(ABOUT THIS EXERCISE) Could you filter the material and copy every line where the word "extends" occurs?

(DATA UNDER STUDY)
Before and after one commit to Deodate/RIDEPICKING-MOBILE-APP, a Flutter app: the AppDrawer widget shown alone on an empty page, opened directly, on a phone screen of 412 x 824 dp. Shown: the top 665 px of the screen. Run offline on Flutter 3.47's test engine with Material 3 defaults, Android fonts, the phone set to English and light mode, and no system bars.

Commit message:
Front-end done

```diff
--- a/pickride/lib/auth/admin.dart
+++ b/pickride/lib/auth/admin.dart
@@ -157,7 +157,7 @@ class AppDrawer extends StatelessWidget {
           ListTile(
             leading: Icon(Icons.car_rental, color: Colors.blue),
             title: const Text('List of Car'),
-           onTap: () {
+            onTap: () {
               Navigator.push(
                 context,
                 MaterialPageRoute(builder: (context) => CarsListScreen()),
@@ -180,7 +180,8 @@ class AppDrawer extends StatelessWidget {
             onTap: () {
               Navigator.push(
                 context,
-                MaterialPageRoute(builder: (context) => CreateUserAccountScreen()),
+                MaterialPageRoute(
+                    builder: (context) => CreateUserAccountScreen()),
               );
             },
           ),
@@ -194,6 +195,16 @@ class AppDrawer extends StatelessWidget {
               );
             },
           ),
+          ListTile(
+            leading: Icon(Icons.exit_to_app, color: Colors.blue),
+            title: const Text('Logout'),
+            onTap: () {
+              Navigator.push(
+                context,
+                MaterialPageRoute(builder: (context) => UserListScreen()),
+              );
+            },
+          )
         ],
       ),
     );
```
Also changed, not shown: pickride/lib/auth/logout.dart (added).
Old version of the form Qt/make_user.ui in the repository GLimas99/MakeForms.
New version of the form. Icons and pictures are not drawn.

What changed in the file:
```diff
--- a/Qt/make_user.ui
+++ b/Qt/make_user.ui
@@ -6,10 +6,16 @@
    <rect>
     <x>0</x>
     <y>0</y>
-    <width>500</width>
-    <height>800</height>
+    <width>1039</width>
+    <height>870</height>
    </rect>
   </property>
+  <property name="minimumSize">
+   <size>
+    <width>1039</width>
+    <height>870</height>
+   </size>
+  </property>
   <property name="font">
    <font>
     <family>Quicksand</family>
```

(SOLUTION)
@@ -157,7 +157,7 @@ class AppDrawer extends StatelessWidget {
@@ -180,7 +180,8 @@ class AppDrawer extends StatelessWidget {
@@ -194,6 +195,16 @@ class AppDrawer extends StatelessWidget {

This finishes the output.